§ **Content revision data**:
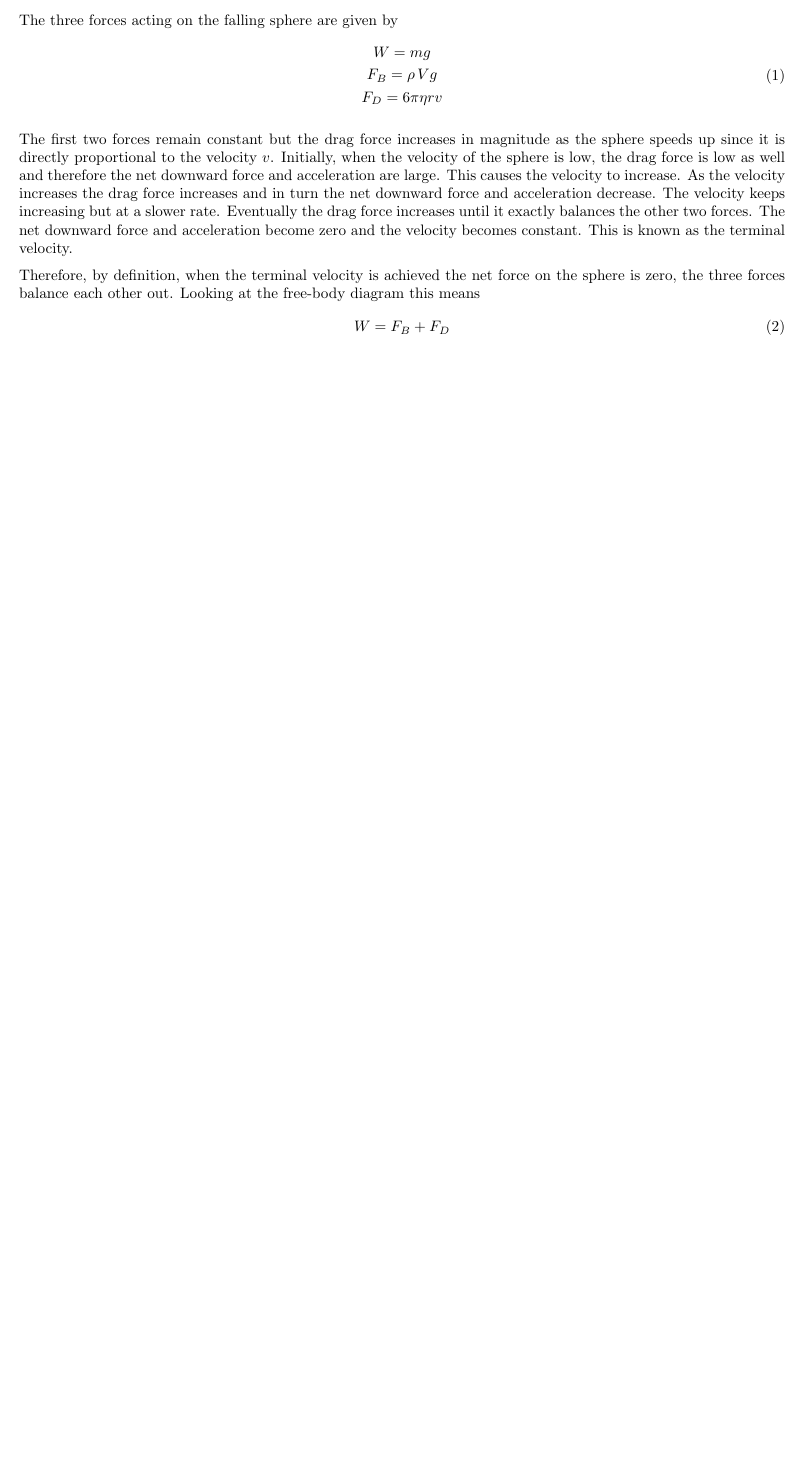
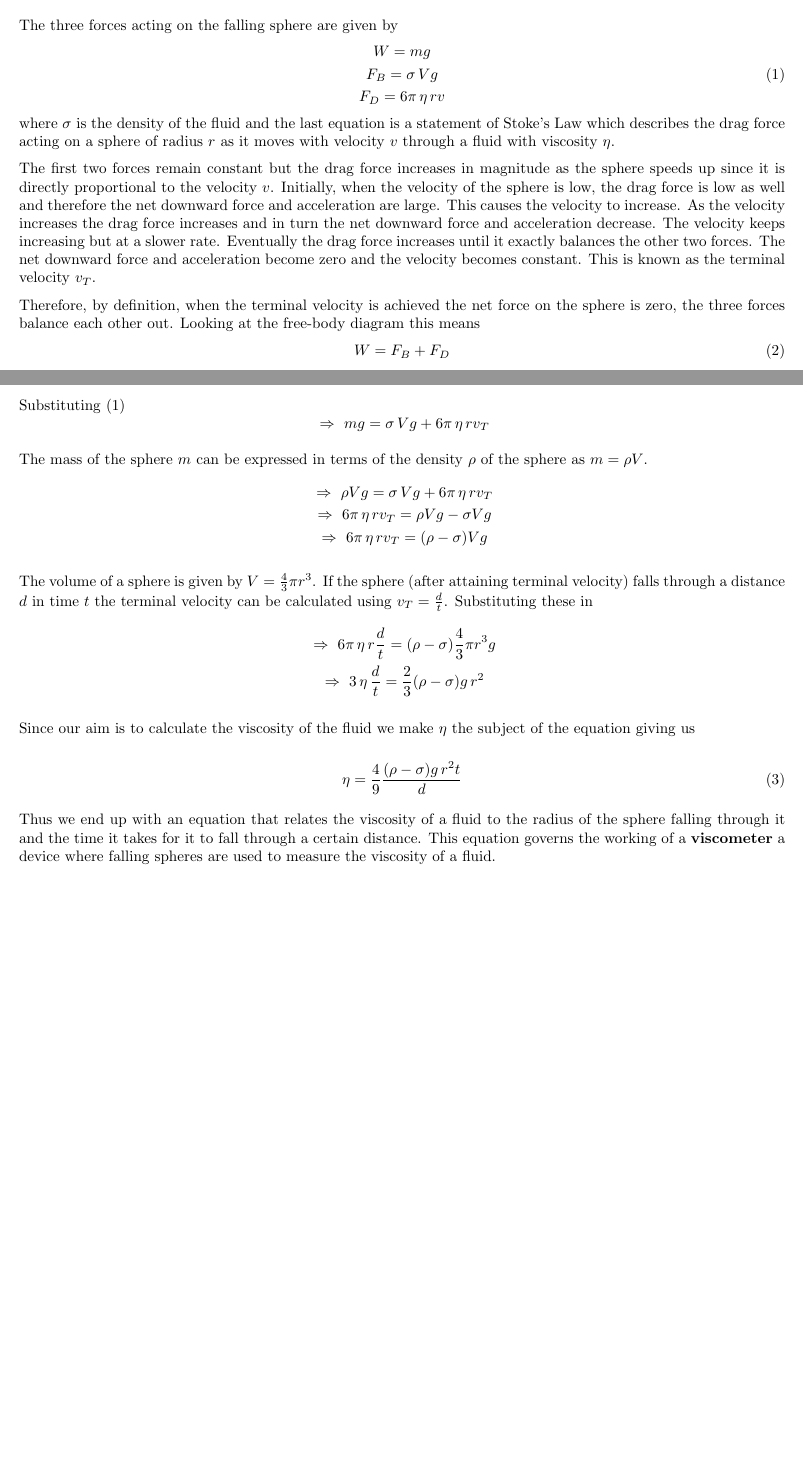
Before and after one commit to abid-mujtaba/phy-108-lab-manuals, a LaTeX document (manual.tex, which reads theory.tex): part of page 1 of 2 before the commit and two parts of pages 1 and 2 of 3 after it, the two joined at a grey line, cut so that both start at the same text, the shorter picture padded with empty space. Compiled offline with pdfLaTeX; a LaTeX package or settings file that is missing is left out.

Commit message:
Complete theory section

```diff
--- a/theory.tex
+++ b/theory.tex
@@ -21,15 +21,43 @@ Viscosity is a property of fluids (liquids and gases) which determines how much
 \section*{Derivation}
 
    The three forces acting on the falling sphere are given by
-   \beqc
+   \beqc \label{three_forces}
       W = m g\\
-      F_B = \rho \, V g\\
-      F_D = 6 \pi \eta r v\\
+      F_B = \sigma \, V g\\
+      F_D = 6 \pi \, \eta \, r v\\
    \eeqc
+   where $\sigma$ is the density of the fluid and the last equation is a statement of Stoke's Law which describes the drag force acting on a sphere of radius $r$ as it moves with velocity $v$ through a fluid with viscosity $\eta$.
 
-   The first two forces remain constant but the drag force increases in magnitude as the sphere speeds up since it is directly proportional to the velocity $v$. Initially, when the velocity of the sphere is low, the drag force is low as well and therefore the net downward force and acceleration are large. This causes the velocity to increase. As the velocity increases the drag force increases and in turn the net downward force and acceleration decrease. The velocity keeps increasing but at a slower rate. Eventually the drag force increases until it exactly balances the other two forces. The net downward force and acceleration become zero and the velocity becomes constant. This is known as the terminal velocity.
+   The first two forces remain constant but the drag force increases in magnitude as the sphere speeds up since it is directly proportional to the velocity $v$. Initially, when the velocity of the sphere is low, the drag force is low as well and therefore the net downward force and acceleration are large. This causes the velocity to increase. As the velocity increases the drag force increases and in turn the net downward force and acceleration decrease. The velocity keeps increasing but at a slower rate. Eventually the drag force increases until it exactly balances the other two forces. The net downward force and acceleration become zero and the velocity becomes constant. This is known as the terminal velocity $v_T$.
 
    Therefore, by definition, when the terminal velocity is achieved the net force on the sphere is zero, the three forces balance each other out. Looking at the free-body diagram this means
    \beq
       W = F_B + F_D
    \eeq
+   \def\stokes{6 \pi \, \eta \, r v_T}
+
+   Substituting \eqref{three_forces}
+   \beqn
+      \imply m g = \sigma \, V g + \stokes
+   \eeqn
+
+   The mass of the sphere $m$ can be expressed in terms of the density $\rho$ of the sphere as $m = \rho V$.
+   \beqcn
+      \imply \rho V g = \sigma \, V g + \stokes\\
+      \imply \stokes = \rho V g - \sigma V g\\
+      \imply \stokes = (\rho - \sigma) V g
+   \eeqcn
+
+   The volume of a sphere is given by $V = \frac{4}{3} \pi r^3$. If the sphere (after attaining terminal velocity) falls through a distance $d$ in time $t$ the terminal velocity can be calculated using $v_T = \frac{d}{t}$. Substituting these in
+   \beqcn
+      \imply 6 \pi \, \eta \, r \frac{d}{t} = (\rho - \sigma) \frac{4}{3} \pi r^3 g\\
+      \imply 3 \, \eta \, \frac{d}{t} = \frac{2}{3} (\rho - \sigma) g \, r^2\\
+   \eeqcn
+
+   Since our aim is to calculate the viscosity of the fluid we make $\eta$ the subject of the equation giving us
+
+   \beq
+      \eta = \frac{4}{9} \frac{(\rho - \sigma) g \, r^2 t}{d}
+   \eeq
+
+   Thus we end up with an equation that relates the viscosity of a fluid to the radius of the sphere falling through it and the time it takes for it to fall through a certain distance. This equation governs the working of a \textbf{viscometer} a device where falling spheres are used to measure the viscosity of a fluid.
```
* * *
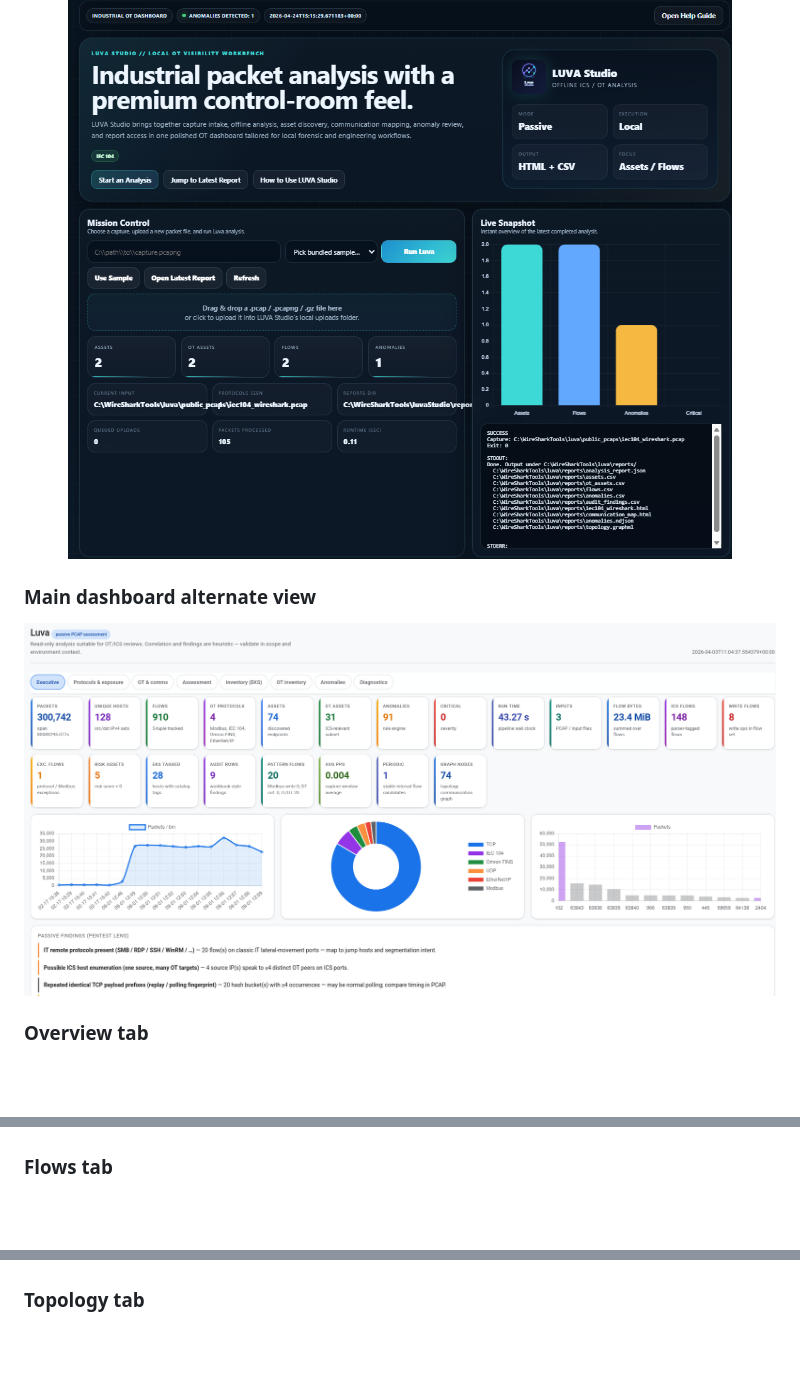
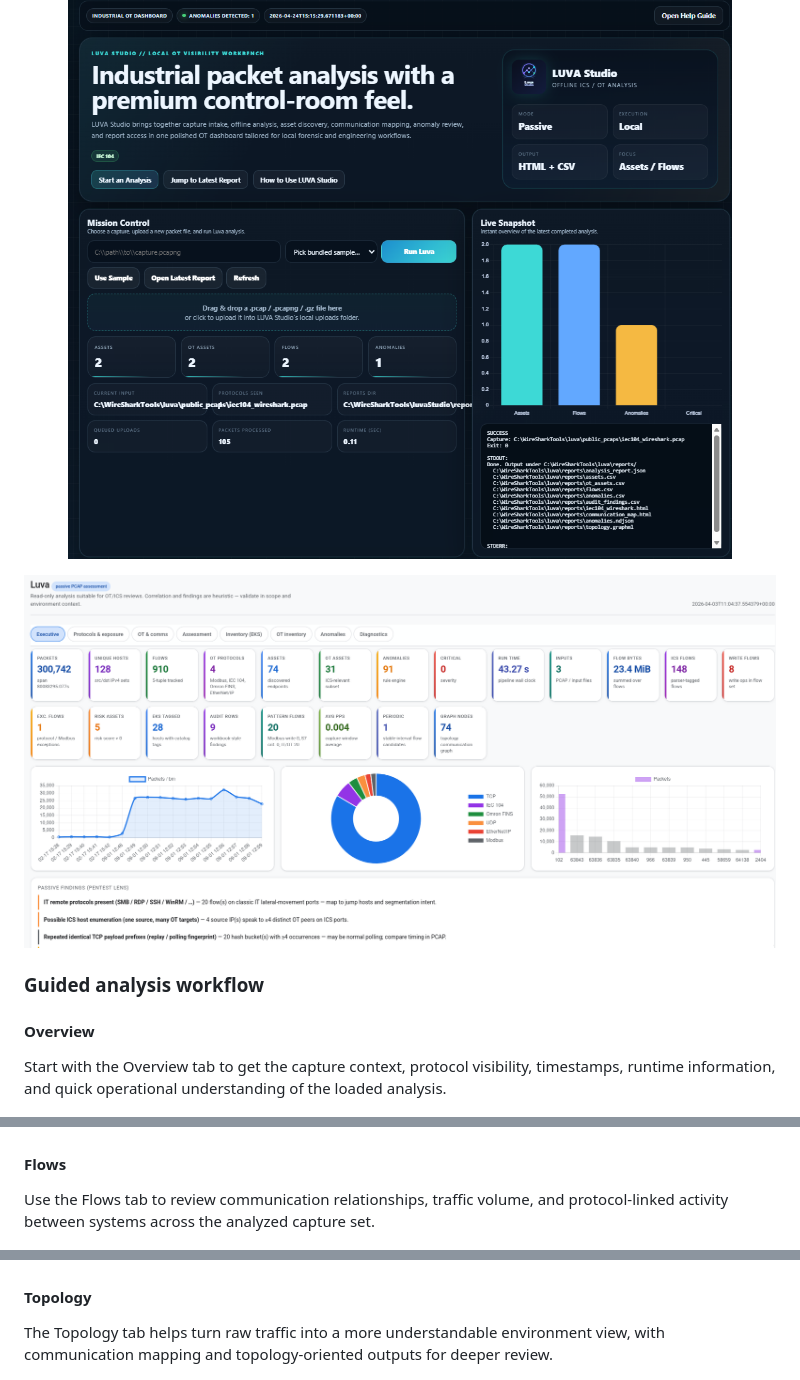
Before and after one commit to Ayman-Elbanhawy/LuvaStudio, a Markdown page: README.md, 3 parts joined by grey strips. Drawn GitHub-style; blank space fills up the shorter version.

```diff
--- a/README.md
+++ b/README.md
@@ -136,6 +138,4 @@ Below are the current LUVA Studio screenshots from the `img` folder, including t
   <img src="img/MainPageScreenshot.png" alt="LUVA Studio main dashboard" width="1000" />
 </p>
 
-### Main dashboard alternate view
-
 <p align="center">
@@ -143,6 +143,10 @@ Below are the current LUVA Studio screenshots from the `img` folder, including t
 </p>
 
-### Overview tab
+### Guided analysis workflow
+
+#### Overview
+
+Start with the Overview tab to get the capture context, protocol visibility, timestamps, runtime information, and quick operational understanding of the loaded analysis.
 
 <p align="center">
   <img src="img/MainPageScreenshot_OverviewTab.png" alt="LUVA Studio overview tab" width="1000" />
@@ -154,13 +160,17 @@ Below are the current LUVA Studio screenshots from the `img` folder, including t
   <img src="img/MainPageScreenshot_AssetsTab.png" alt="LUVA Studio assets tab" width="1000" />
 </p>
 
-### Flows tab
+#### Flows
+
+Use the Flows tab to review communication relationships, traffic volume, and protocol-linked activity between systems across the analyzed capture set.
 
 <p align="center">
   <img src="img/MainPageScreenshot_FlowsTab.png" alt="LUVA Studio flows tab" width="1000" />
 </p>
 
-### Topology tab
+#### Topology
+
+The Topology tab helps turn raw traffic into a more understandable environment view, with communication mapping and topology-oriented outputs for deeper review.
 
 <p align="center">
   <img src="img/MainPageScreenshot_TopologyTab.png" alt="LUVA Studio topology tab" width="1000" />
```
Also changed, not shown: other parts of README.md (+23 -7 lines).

§ **Exercise directions**:
Among the entries above, which lines include "stokes"? List them all.

§ **Result**:
+   \def\stokes{6 \pi \, \eta \, r v_T}
+      \imply m g = \sigma \, V g + \stokes
+      \imply \rho V g = \sigma \, V g + \stokes\\
+      \imply \stokes = \rho V g - \sigma V g\\
+      \imply \stokes = (\rho - \sigma) V g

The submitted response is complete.